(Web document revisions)

Start of Block

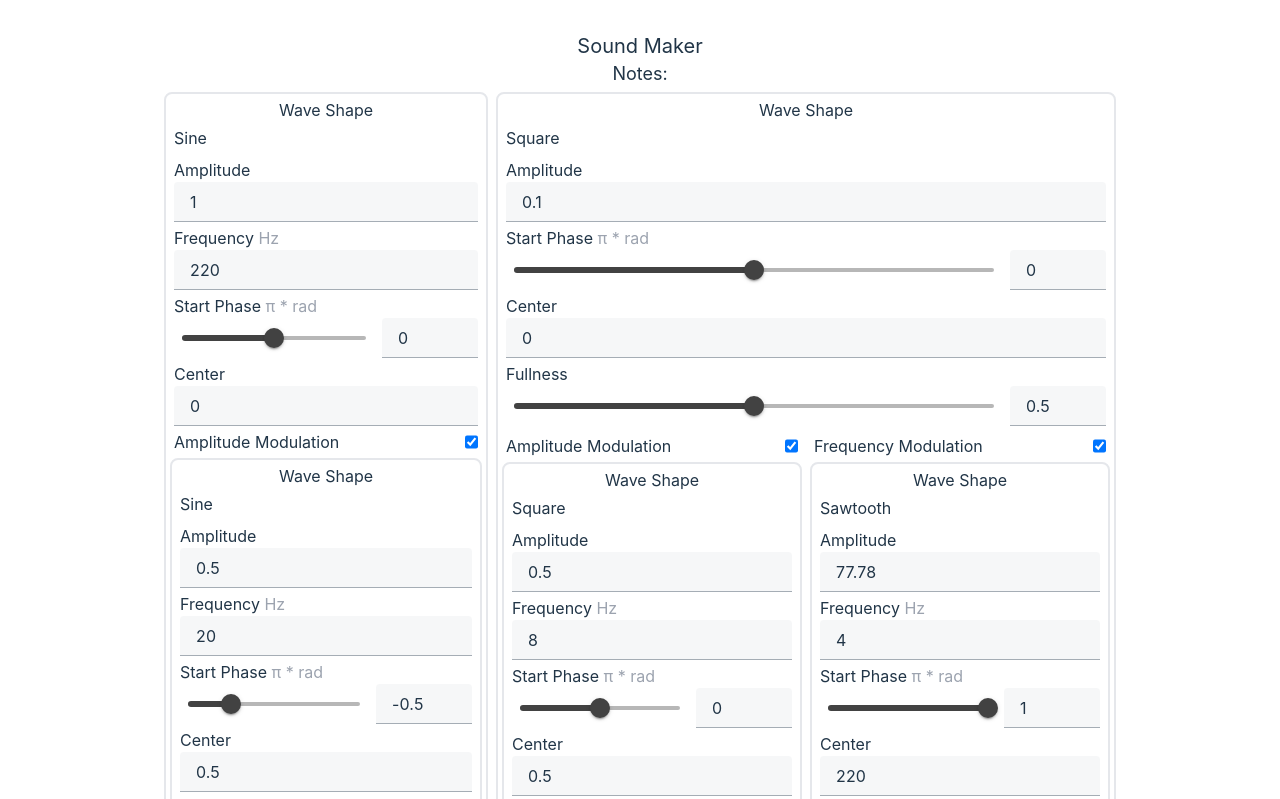
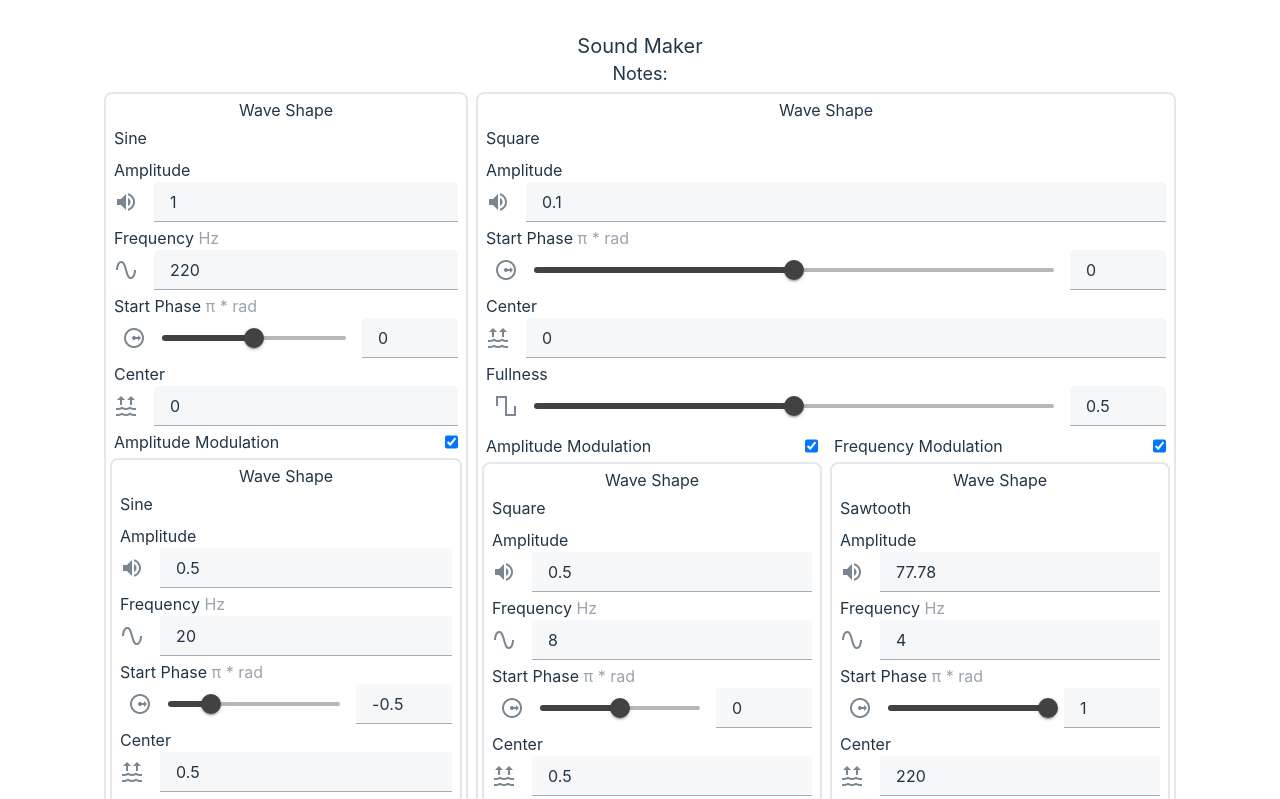
Before and after one commit to Oriery/cos_7, a Vue app: page / in a window 1280 px wide. Shown: the top 799 px of the page. Built offline with nearby package versions, Linux system fonts and the light colour scheme.

Commit message:
add icons

```diff
--- a/src/components/Wave.vue
+++ b/src/components/Wave.vue
@@ -38,6 +38,7 @@
         :min="propsOfWave[prop].min"
         :step="propsOfWave[prop].step"
         hide-details
+        :prepend-icon="propsOfWave[prop].icon"
       >
         <template v-slot:append>
           <v-text-field
@@ -59,7 +60,7 @@
         single-line
         density="compact"
         type="number"
-
+        :prepend-icon="propsOfWave[prop].icon"
       ></v-text-field>
     </div>
     <div :class="freqMod && amplitudeMod ? 'flex flex-row' : ''">
@@ -146,6 +147,7 @@ const propsOfWave : {[key : string]: {
   max?: number
   step?: number
   unit?: string
+  icon?: string
 }} = {
   type: {
     name: 'Wave Shape',
@@ -155,11 +157,13 @@ const propsOfWave : {[key : string]: {
   amplitude: {
     name: 'Amplitude',
     type: 'number',
+    icon: 'mdi-volume-high'
   },
   freq: {
     name: 'Frequency',
     type: 'number',
     unit: 'Hz',
+    icon: 'mdi-sine-wave',
   },
   ph0: {
     name: 'Start Phase',
@@ -168,6 +172,7 @@ const propsOfWave : {[key : string]: {
     max: 1,
     step: 0.5,
     unit: 'π * rad',
+    icon: 'mdi-radius-outline'
   },
   fullness: {
     name: 'Fullness',
@@ -175,10 +180,12 @@ const propsOfWave : {[key : string]: {
     min: 0,
     max: 1,
     step: 0.05,
+    icon: 'mdi-square-wave',
   },
   center: {
     name: 'Center',
     type: 'number',
+    icon: 'mdi-waves-arrow-up'
   },
   amplitudeMod: {
     name: 'Amplitude Modulation',
```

End of Block

— Activity —
Collect every line with the string "amplitudeMod" from the records, and copy each.

— Answer for this exercise —
     <div :class="freqMod && amplitudeMod ? 'flex flex-row' : ''">
   amplitudeMod: {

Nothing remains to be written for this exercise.